What’s Your Style?

Everyone has a style. I’m not talking about your hair or your clothes or what colour your glasses frames are. I’m talking about the way you approach life, the way you solve problems, the way you think about the world.

It’s especially obvious for those of us who coach or train. Maybe we do more conscious thinking about how we do what we do, but most of us figure out pretty early on what our particular style is. And that style or approach or theme can usually be interpreted visually.

What image comes to mind when you think about how you — and your business — are doing what you do out in the world?

I’m all about building bridges. When I was working as a freelance technical writer, I always thought of the content I wrote as a bridge between a very complex technical subject and the people who needed to understand it, or at least make use of it. I got really good at learning techie geeky stuff (because I like learning it) and then explaining it to the non-techie people around me (because I also like explaining it).
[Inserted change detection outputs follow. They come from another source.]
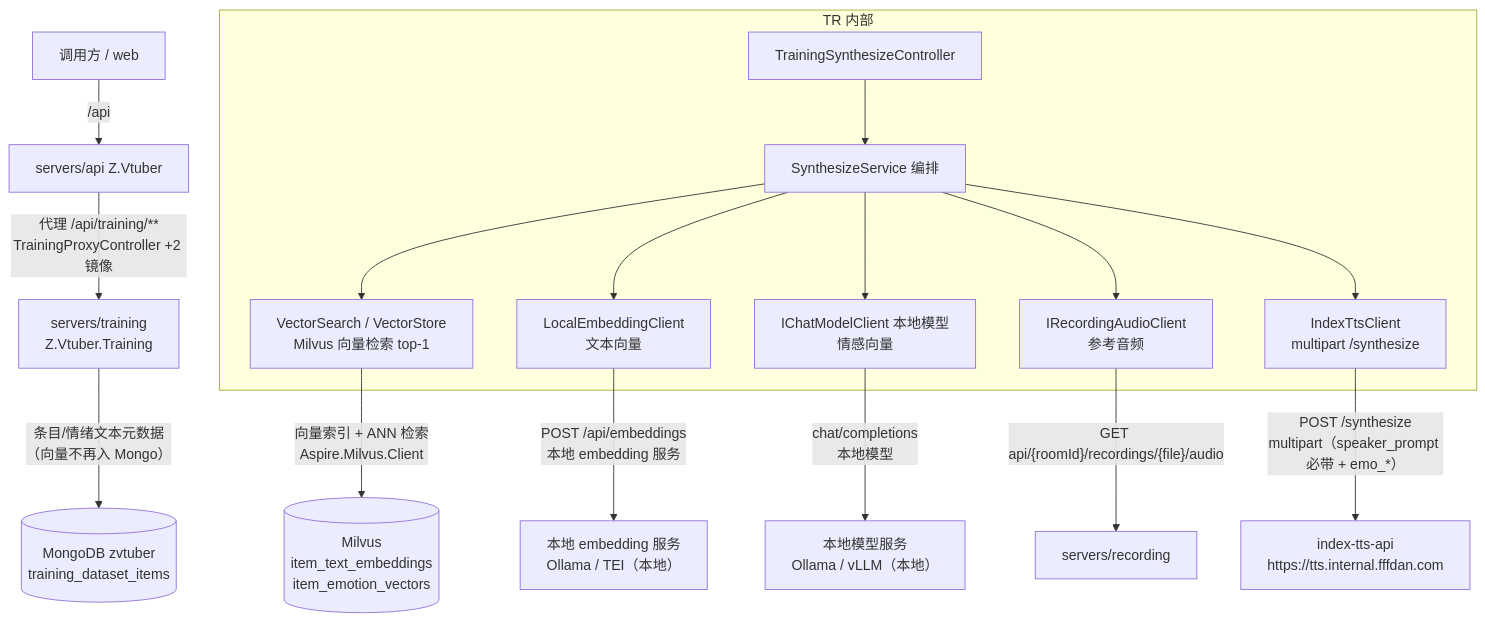
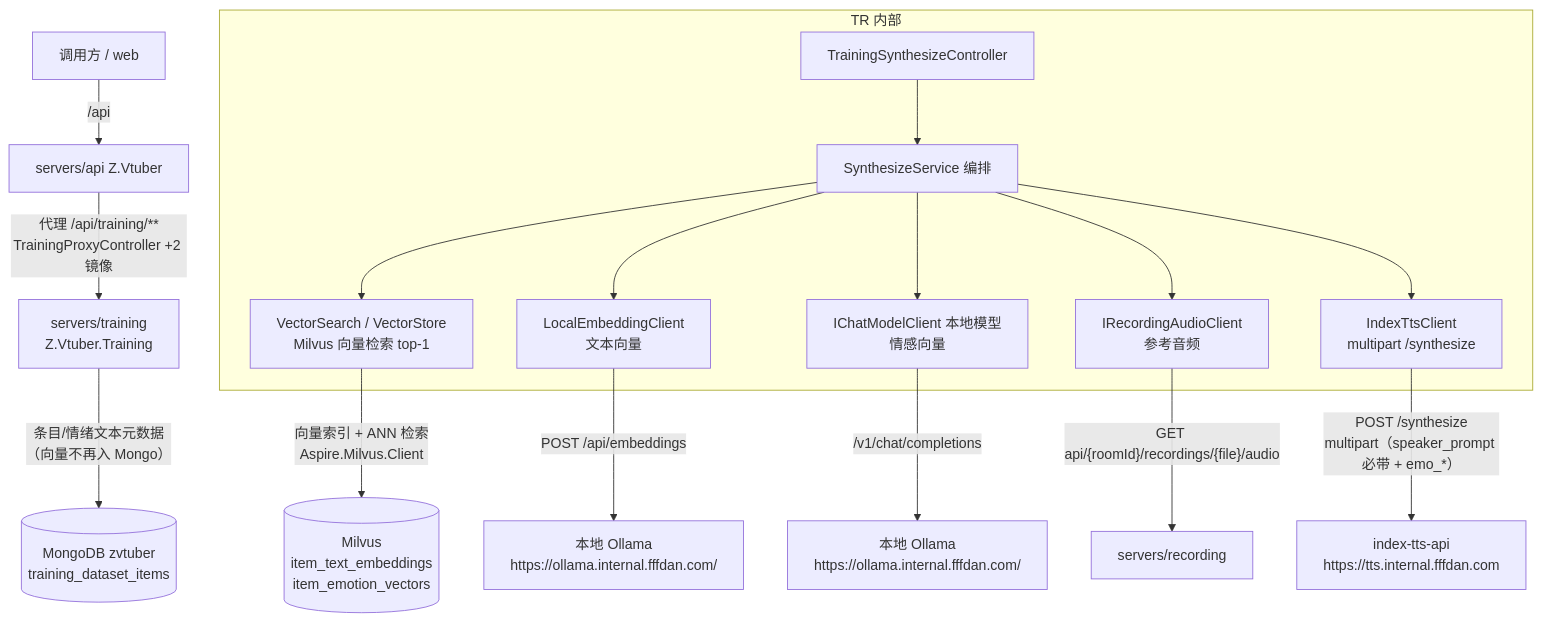
Before and after one commit to Deliay/z-vtuber: the first of 3 diagrams in docs/engineering/proposals/20260929-proposal-training-audio-synthesize.md, drawn with Mermaid. The commit also changed other lines of this file and 1 other file, not shown here.

First line of the commit message:
docs(training): 向量/情感模型更新为已搭建的本地 Ollama（返工修订）

````diff
--- a/docs/engineering/proposals/20260929-proposal-training-audio-synthesize.md
+++ b/docs/engineering/proposals/20260929-proposal-training-audio-synthesize.md
@@ -61,19 +61,19 @@
 ```mermaid
 graph TD
     Caller[调用方 / web] -->|/api| API[servers/api Z.Vtuber]
     API -->|"代理 /api/training/**<br/>TrainingProxyController +2 镜像"| TR[servers/training<br/>Z.Vtuber.Training]
     subgraph TR 内部
       SC[TrainingSynthesizeController] --> SS[SynthesizeService 编排]
       SS --> VE[VectorSearch / VectorStore<br/>Milvus 向量检索 top-1]
       SS --> EB[LocalEmbeddingClient<br/>文本向量]
       SS --> CH[IChatModelClient 本地模型<br/>情感向量]
       SS --> RA[IRecordingAudioClient<br/>参考音频]
       SS --> TT[IndexTtsClient<br/>multipart /synthesize]
     end
-    EB -->|"POST /api/embeddings<br/>本地 embedding 服务"| LEMB["本地 embedding 服务<br/>Ollama / TEI（本地）"]
-    CH -->|"chat/completions<br/>本地模型"| LLM["本地模型服务<br/>Ollama / vLLM（本地）"]
+    EB -->|"POST /api/embeddings"| LEMB["本地 Ollama<br/>https://ollama.internal.fffdan.com/"]
+    CH -->|"/v1/chat/completions"| LLM["本地 Ollama<br/>https://ollama.internal.fffdan.com/"]
     VE -->|"向量索引 + ANN 检索<br/>Aspire.Milvus.Client"| MIL[(Milvus<br/>item_text_embeddings<br/>item_emotion_vectors)]
     RA -->|"GET api/{roomId}/recordings/{file}/audio"| REC[servers/recording]
     TT -->|"POST /synthesize<br/>multipart（speaker_prompt 必带 + emo_*）"| TTS["index-tts-api<br/>https://tts.internal.fffdan.com"]
     TR -->|"条目/情绪文本元数据<br/>（向量不再入 Mongo）"| M[(MongoDB zvtuber<br/>training_dataset_items)]
 ```
````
I always said that my Dad was the audience I aimed for in my head. He was a pretty sharp guy, but didn’t have a lot of formal education. When he passed away I taught my then 79-year-old mother how to use her brand new laptop — and she now does all her banking online, orders her groceries and her craft supplies, and uses it as her window to the world since she’s not very mobile these days. She’s even used her webcam to record a video and put it on YouTube! If I can explain that to my Mom, I can explain anything to anyone. I bridge the gaps between what you know and what you need to know.

When I started building websites for a living, I figured out pretty quickly that the value I brought to those projects had more to do with first getting the client’s information out of their heads (information OUT) and then explaining online marketing to them once their site was built (information IN). I was still all about bridges; I helped them bridge their marketing gap between where they wanted to be and where they needed to be online. In fact, when I first created my Web Strategy Made Easy system, I titled it “Bridge Your Marketing Gap: Web Strategy Made Easy”. I’ve since changed the title but the concept remains the same. (And that product is now available for sale as a PDF with a whole whack of bonuses. If you ever wanted a less expensive way to work with me on your web strategy than my package of one-on-one sessions, here it is.)

And when I made the transition into coaching, again it was all about building bridges. I help people figure out where they want to go — where to aim for on the other side of their gap — and then help them build their own bridge to get there.

One of my coaching clients also uses the bridge metaphor. But in her case, she IS the bridge. I help people build their own bridges, but she ACTS as a bridge between two sides of an issue.

Another of my clients uses pathways. All of the content she creates, and even her own journey, is structured on finding pathways and using maps to plan your route from A to B.

The secret in all of these? I said it in the last paragraph: “even her own journey”. The style we use with others, when we create and deliver products and services, mirrors the style and approach and theme we find in our own lives.

So if your marketing is a little stuck, think about how YOU work and how YOU learn and how YOU listen and how YOU buy. Chances are the words you want to use will be in YOUR story.